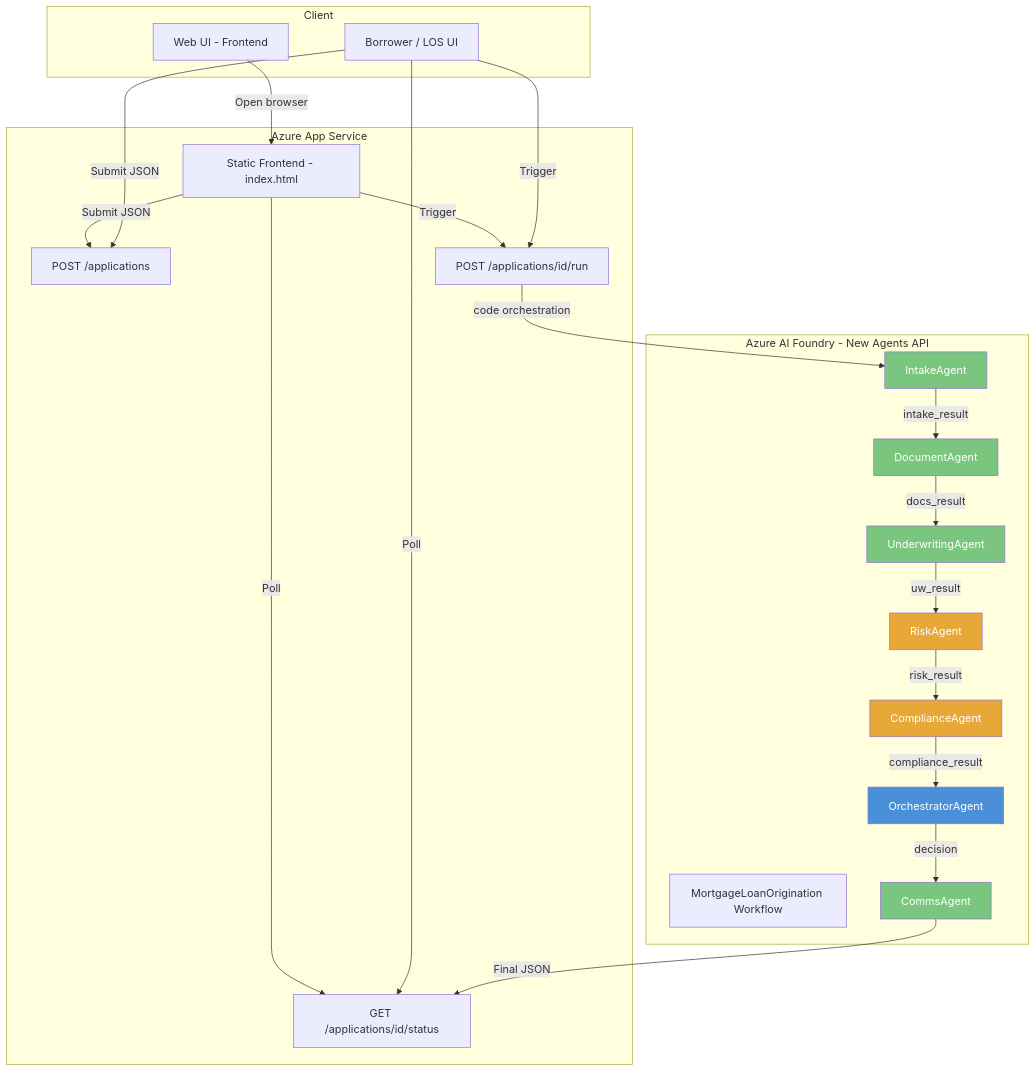
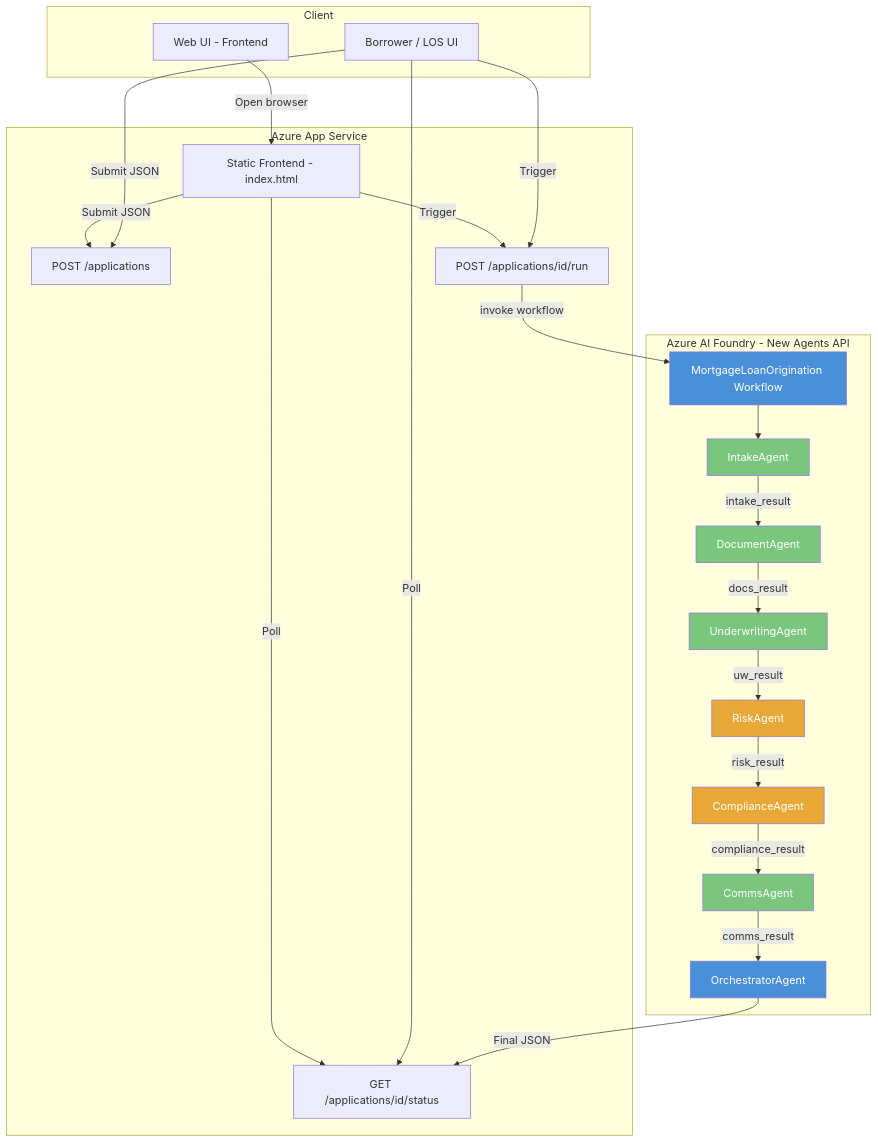
The first of 3 diagrams in README.md (sandyshd/Mortgage-Loan-Multi-Agent-Workflow), drawn with Mermaid before and after one commit. The commit also changed other lines of this file and 1 other file, not shown here.

Commit message:
Fix agent flow order to match Foundry workflow: Comms before Orchestrator

````diff
--- a/README.md
+++ b/README.md
@@ -9,52 +9,54 @@
 ```mermaid
 flowchart TD
     subgraph Client
         FE[Web UI - Frontend]
         A[Borrower / LOS UI]
     end
 
     subgraph Azure App Service
         FE2[Static Frontend - index.html]
         B[POST /applications]
         C[POST /applications/id/run]
         D[GET /applications/id/status]
     end
 
     subgraph Azure AI Foundry - New Agents API
         WF[MortgageLoanOrigination Workflow]
-        O[OrchestratorAgent]
         I[IntakeAgent]
         DOC[DocumentAgent]
         UW[UnderwritingAgent]
         R[RiskAgent]
         CO[ComplianceAgent]
         CM[CommsAgent]
+        O[OrchestratorAgent]
     end
 
     FE -->|Open browser| FE2
     FE2 -->|Submit JSON| B
     FE2 -->|Trigger| C
     FE2 -->|Poll| D
     A -->|Submit JSON| B
     A -->|Trigger| C
     A -->|Poll| D
 
-    C -->|code orchestration| I
+    C -->|invoke workflow| WF
+    WF --> I
 
     I -->|intake_result| DOC
     DOC -->|docs_result| UW
     UW -->|uw_result| R
     R -->|risk_result| CO
-    CO -->|compliance_result| O
-    O -->|decision| CM
+    CO -->|compliance_result| CM
+    CM -->|comms_result| O
 
-    CM -->|Final JSON| D
+    O -->|Final JSON| D
 
-    style O fill:#4A90D9,color:#fff
+    style WF fill:#4A90D9,color:#fff
     style I fill:#7BC67E,color:#fff
     style DOC fill:#7BC67E,color:#fff
     style UW fill:#7BC67E,color:#fff
     style R fill:#E8A838,color:#fff
     style CO fill:#E8A838,color:#fff
     style CM fill:#7BC67E,color:#fff
+    style O fill:#4A90D9,color:#fff
 ```
````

- _WORK INSTRUCTION_
From the first line to the last, retype the material exactly and exclude the pictures.

- _EXERCISE RESPONSE_
The first of 3 diagrams in README.md (sandyshd/Mortgage-Loan-Multi-Agent-Workflow), drawn with Mermaid before and after one commit. The commit also changed other lines of this file and 1 other file, not shown here.

Commit message:
Fix agent flow order to match Foundry workflow: Comms before Orchestrator

````diff
--- a/README.md
+++ b/README.md
@@ -9,52 +9,54 @@
 ```mermaid
 flowchart TD
     subgraph Client
         FE[Web UI - Frontend]
         A[Borrower / LOS UI]
     end
 
     subgraph Azure App Service
         FE2[Static Frontend - index.html]
         B[POST /applications]
         C[POST /applications/id/run]
         D[GET /applications/id/status]
     end
 
     subgraph Azure AI Foundry - New Agents API
         WF[MortgageLoanOrigination Workflow]
-        O[OrchestratorAgent]
         I[IntakeAgent]
         DOC[DocumentAgent]
         UW[UnderwritingAgent]
         R[RiskAgent]
         CO[ComplianceAgent]
         CM[CommsAgent]
+        O[OrchestratorAgent]
     end
 
     FE -->|Open browser| FE2
     FE2 -->|Submit JSON| B
     FE2 -->|Trigger| C
     FE2 -->|Poll| D
     A -->|Submit JSON| B
     A -->|Trigger| C
     A -->|Poll| D
 
-    C -->|code orchestration| I
+    C -->|invoke workflow| WF
+    WF --> I
 
     I -->|intake_result| DOC
     DOC -->|docs_result| UW
     UW -->|uw_result| R
     R -->|risk_result| CO
-    CO -->|compliance_result| O
-    O -->|decision| CM
+    CO -->|compliance_result| CM
+    CM -->|comms_result| O
 
-    CM -->|Final JSON| D
+    O -->|Final JSON| D
 
-    style O fill:#4A90D9,color:#fff
+    style WF fill:#4A90D9,color:#fff
     style I fill:#7BC67E,color:#fff
     style DOC fill:#7BC67E,color:#fff
     style UW fill:#7BC67E,color:#fff
     style R fill:#E8A838,color:#fff
     style CO fill:#E8A838,color:#fff
     style CM fill:#7BC67E,color:#fff
+    style O fill:#4A90D9,color:#fff
 ```
````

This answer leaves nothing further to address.